by Jim Gilmer
Course certification is a method for producing a detailed and accurate measurement of the length of the “shortest possible route” that a runner can legally run on a road race course. The method builds in safeguards to ensure that the length of the course route is at least the distance that is advertised. Certification also takes into account record-keeping criteria for determining whether a course is excessively downhill or whether a competitor’s performance on the race course can be unduly aided by a tailwind based on the geographic separation between start and finish locations.
In the early 1980s, USA Track and Field (USATF), the national governing body for road running, -- called The Athletic Congress, or TAC, back then -- formally adopted a set of procedures to measure road race courses.

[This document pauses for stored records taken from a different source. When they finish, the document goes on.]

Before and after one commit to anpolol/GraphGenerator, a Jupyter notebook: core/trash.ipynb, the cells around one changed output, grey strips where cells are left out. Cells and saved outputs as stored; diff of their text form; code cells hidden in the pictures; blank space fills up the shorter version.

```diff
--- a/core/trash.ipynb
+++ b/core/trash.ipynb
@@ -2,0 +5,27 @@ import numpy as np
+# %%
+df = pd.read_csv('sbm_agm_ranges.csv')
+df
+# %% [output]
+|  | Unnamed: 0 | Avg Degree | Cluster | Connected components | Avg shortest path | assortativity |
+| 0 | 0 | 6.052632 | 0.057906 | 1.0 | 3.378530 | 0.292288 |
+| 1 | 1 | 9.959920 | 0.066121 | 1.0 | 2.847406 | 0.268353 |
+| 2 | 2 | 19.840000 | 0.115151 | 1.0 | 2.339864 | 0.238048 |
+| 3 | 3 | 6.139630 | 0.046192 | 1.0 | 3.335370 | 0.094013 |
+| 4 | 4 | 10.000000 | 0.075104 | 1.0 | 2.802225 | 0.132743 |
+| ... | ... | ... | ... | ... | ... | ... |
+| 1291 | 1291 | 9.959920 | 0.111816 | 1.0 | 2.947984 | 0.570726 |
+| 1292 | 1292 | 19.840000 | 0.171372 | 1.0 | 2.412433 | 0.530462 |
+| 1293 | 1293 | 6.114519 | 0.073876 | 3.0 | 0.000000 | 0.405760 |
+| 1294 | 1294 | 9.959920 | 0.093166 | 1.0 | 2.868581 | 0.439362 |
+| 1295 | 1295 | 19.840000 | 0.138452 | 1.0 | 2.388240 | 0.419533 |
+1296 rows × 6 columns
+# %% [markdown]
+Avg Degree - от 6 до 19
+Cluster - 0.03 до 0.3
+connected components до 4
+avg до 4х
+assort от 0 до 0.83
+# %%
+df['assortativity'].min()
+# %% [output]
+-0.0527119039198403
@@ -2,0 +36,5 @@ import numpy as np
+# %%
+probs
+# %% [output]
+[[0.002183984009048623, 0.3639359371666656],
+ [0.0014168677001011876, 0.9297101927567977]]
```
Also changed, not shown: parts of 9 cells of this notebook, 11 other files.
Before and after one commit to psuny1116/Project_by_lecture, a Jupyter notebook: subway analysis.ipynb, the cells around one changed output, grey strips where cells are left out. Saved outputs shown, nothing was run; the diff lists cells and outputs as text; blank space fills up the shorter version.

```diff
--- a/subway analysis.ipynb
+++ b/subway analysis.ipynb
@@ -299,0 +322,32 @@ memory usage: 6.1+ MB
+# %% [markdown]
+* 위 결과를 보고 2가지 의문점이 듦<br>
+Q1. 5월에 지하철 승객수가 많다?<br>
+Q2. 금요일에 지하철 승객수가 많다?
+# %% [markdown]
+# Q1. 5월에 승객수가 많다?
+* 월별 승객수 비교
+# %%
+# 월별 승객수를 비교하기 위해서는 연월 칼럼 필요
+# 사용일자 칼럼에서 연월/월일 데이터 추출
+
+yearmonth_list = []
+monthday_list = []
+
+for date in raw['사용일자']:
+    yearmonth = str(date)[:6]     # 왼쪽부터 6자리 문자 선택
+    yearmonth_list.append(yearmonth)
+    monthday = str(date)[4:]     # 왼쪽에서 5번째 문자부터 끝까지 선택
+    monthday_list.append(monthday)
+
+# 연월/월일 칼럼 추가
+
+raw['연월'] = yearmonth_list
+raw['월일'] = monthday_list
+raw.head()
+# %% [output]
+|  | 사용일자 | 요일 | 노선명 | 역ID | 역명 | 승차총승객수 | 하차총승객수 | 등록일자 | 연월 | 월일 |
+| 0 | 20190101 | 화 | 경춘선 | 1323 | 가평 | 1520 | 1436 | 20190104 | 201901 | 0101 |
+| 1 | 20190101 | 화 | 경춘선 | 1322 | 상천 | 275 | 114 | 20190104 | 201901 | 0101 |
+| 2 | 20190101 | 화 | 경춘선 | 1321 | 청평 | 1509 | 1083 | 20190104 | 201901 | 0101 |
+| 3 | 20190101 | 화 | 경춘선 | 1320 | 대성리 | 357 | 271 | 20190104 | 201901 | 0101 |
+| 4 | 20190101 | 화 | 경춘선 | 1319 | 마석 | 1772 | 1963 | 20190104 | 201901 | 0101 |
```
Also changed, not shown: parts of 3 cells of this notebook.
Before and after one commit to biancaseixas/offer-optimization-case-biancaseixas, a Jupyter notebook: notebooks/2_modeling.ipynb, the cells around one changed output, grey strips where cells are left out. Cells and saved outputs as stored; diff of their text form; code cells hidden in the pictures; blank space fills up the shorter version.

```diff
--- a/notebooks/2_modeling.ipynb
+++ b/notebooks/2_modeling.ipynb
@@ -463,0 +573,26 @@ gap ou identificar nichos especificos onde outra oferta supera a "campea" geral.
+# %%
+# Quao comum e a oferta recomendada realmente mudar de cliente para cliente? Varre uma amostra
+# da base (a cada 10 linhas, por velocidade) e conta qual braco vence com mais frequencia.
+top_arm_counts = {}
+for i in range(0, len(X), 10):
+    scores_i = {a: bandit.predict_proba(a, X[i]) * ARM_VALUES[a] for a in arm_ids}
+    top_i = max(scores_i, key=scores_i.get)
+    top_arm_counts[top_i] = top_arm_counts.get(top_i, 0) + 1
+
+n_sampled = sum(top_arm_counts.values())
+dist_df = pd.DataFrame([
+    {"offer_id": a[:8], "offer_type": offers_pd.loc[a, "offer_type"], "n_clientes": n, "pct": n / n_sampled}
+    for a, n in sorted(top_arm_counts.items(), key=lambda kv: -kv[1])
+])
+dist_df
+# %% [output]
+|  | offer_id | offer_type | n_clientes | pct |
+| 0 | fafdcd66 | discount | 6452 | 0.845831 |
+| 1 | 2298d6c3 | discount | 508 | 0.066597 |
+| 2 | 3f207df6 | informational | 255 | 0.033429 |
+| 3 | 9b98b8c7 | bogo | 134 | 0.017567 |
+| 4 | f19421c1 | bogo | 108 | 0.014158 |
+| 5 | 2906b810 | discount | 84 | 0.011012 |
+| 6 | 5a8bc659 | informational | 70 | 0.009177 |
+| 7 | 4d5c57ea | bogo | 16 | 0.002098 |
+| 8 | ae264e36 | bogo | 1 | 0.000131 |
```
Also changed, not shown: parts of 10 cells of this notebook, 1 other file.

Courses measured in adherence with these procedures are issued an official USATF Measurement Certificate together with a detailed map of the course that depicts its exact route and provides the technical information necessary to properly set up the course, including the precise locations of the start, finish and any turnaround point(s). Most maps also describe the location of intermediate splits on the route, either in miles or kilometers.
Here is an example of the Measurement Certificate and map for the Delmar Dash:
The overriding rationale for course certification is to preserve the integrity of record-level competitive performances in the sport of road running. To apply for a record in an American open or masters category of long-distance running on a road, USATF requires that the race be competed on a certified course. Moreover, in order to bid on a USATF championship at the national, regional or association level, the race must be competed on a certified course. Even more stringent, for USATF national championships the course must be “preverfied” prior to the event, which means it was measured by two IAAF-graded measurers, at least one of whom holds an “A” appointment.
In addition to record ratification, and particularly for marathon courses -- whether championship or not -- course certification is required for a runner’s performance to be considered a “Boston Qualifier.” Within an eighteen-month period prior to the Patriot’s Day event, runners who aspire to challenge themselves on this renowned and historic route from Hopkinton to Boylston St must have completed a “Boston Qualifying” marathon in a time at or below their age-graded standard. Currently, on the USATF Course Search database, there are 1,773 active certified courses of marathon distance (42.195 km), covering all 50 states, plus the District of Columbia and Puerto Rico.
Lastly, and probably the most common and useful reason, certification ensures the running community that courses of the same advertised distance are actually comparable. This has nothing to do with “official records”, which the vast majority of runners may pursue but likely will never attain. It has everything to do with “personal records”, however. Certainly, courses will vary on many substantive criteria that can impact performance -- a steep hill at the start, an excessive number of turns, a downhill finish, etc. But runners who are honing their racing skills toward achieving a personal best, whether throughout the running season or across a running career, want (and deserve) assurances that this weekend’s 5K will be the same distance as last month’s or last year’s 5K. Just as consistency is fundamental to attaining peak athletic performance, so to is comparability a bedrock principle of across athletic performance. And in this respect course certification serves to guarantee runners of a base level of consistency across the various the road races in which they choose to compete.
[Next month: What goes into certification? What is the method for measuring a course?]
Jim Gilmer has certified more than 225 courses since he began measuring in 1995. He is the USATF Regional Certifier for New York and an IAAF Grade A Measurer. In 2018, Jim was awarded the USATF/RRTC Ted Corbitt award for his contribution to course measurement and this year was the recipient of the President’s Award by the USATF Adirondack Association